|Wow, that was quick.|
I just received the following email from David Buckna, who I think is probably also the anonymous commenter from my previous post about creationism. [Edit: Nope, apparently it wasn't him.]
Subject: Evolution: The Creation Myth of Our Culture
Programmers utilized complex codes to create software. The genetic code, which is more sophisticated, controls the physical processes of life and is accompanied by elaborate transmission and duplication systems.
How does evolution, using natural processes and chance, solve the problem of complex information sequencing without intelligence?
My first question is this: In what way is the genetic code "more sophisticated" than, say, C++ or SmallTalk or Python or MATLAB? (Okay, I'll grant you MATLAB.)
The theory of evolution proposes that mutations (insertions, deletions, changes) to the genetic "code" are acted upon by natural selection. Those that are advantageous are more likely to be passed on to the next generation.
It's important to keep in mind that this code is does not constitute information in any abstract or absolute sense; it only constitutes a "code" in the context of the biological processes involved in reading and replicating it.
Similarly, the code "buffer = ( char* ) malloc ( i + 1 );" is meaningful in the context of C but meaningless in the context of Java. If C had never been invented, that code segment would be gibberish. And here's the important bit: genetic "code" (e.g., "ATA CTG") outside of the context of DNA is also meaningless gibberish.

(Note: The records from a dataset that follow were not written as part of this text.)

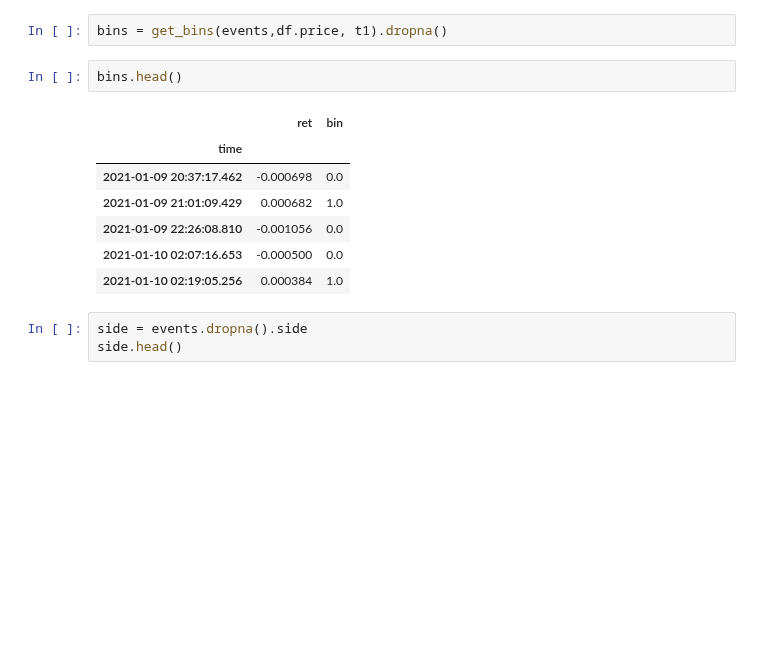
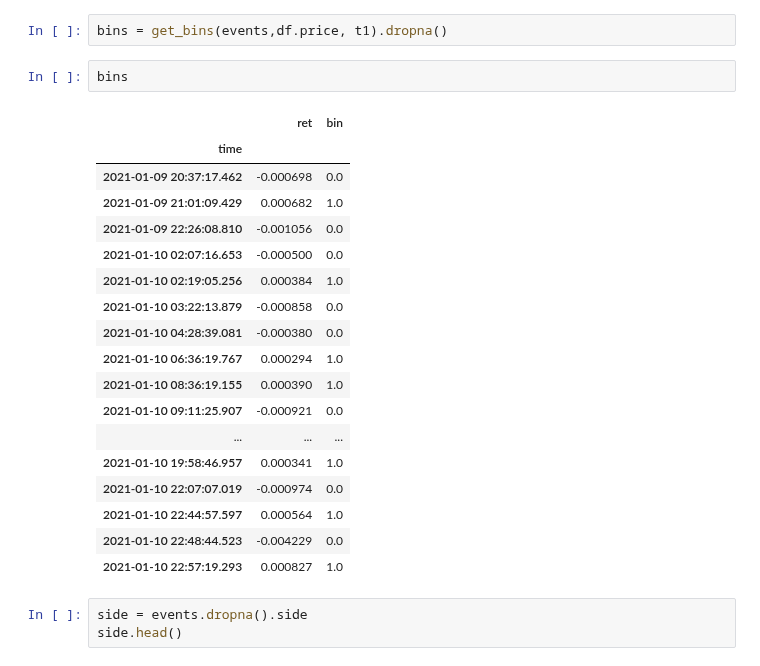
Before and after one commit to sunnymnie/bitcoin-printer, a Jupyter notebook: 3-data-labelling/4-get-bins.ipynb, the cells around one changed output. Drawn from its saved outputs; the diff is of its cells as text; blank space fills up the shorter version.

```diff
--- a/3-data-labelling/4-get-bins.ipynb
+++ b/3-data-labelling/4-get-bins.ipynb
@@ -73,15 +73,26 @@ def get_bins(events, close, t1=None):
 # %%
 bins = get_bins(events,df.price, t1).dropna()
 # %%
-bins.head()
+bins
 # %% [output]
 |  | ret | bin |
 | time |  |  |
 | 2021-01-09 20:37:17.462 | -0.000698 | 0.0 |
 | 2021-01-09 21:01:09.429 | 0.000682 | 1.0 |
 | 2021-01-09 22:26:08.810 | -0.001056 | 0.0 |
 | 2021-01-10 02:07:16.653 | -0.000500 | 0.0 |
 | 2021-01-10 02:19:05.256 | 0.000384 | 1.0 |
+| 2021-01-10 03:22:13.879 | -0.000858 | 0.0 |
+| 2021-01-10 04:28:39.081 | -0.000380 | 0.0 |
+| 2021-01-10 06:36:19.767 | 0.000294 | 1.0 |
+| 2021-01-10 08:36:19.155 | 0.000390 | 1.0 |
+| 2021-01-10 09:11:25.907 | -0.000921 | 0.0 |
+| ... | ... | ... |
+| 2021-01-10 19:58:46.957 | 0.000341 | 1.0 |
+| 2021-01-10 22:07:07.019 | -0.000974 | 0.0 |
+| 2021-01-10 22:44:57.597 | 0.000564 | 1.0 |
+| 2021-01-10 22:48:44.523 | -0.004229 | 0.0 |
+| 2021-01-10 22:57:19.293 | 0.000827 | 1.0 |
 # %%
 side = events.dropna().side
 side.head()
```
Also changed, not shown: parts of 1 cell of this notebook, 9 other files.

I recognise that Buckna's question was probably disingenuous: he's not looking for an answer; he's looking to play "stump the evolutionist". But it's possible that others may learn when proponents of science respond to his ramblings.
It's interesting to note that this is probably also the same creationist who attempted to insert his propaganda into Jeff Proling's Dinosauria On-Line. The story is enlightening. He's also been trolling PZ Myers and the folks at Radio Freethinker, so I'm in good company.
Addendum (11 July 2011): After the 40+ comments that this response has garnered so far, it occurs to me that I should make a few things clear.
The original question that was posed to me ("How does evolution, using natural processes and chance, solve the problem of complex information sequencing without intelligence?") should be better addressed to an evolutionary biologist. I briefly addressed some of the premises of Buckna's argument from the perspective of a software developer, but I'm no expert in evolution, nor have I ever claimed to be. It seems to me that the combination of random variation and selection adequately explains increasing information content over time (as can be trivially demonstrated via computer simulation).
But let's suppose for a moment that the answer was, "I don't know. I don't know how evolution accounts for that." So what? The argument "Since evolution can't explain X, creationism is true!" is fallacious. I'm told that there was a time before we understood how electrostatic discharges worked (although I wasn't there). However, to assert that since science couldn't explain lightning it therefore must have been a manifestation of Zeus' divine will would be to appeal to a god of the gaps.
The evidence for special creation is non-existent, while the evidence for evolution is legion. (Look here if you'd like some examples.) That said, even if there were no convincing evidence for evolution, or if all evidence for evolution were convincingly falsified, that would not somehow make special creation a plausible alternative hypothesis—to promote this idea is to commit the fallacy of the false dilemma. Critiquing evolution does provide evidence for the creationist position.
If your only means of supporting your position is to attempt to poke holes in the position of your opponents, you demonstrate that your own position is untenable. Please present evidence for your position.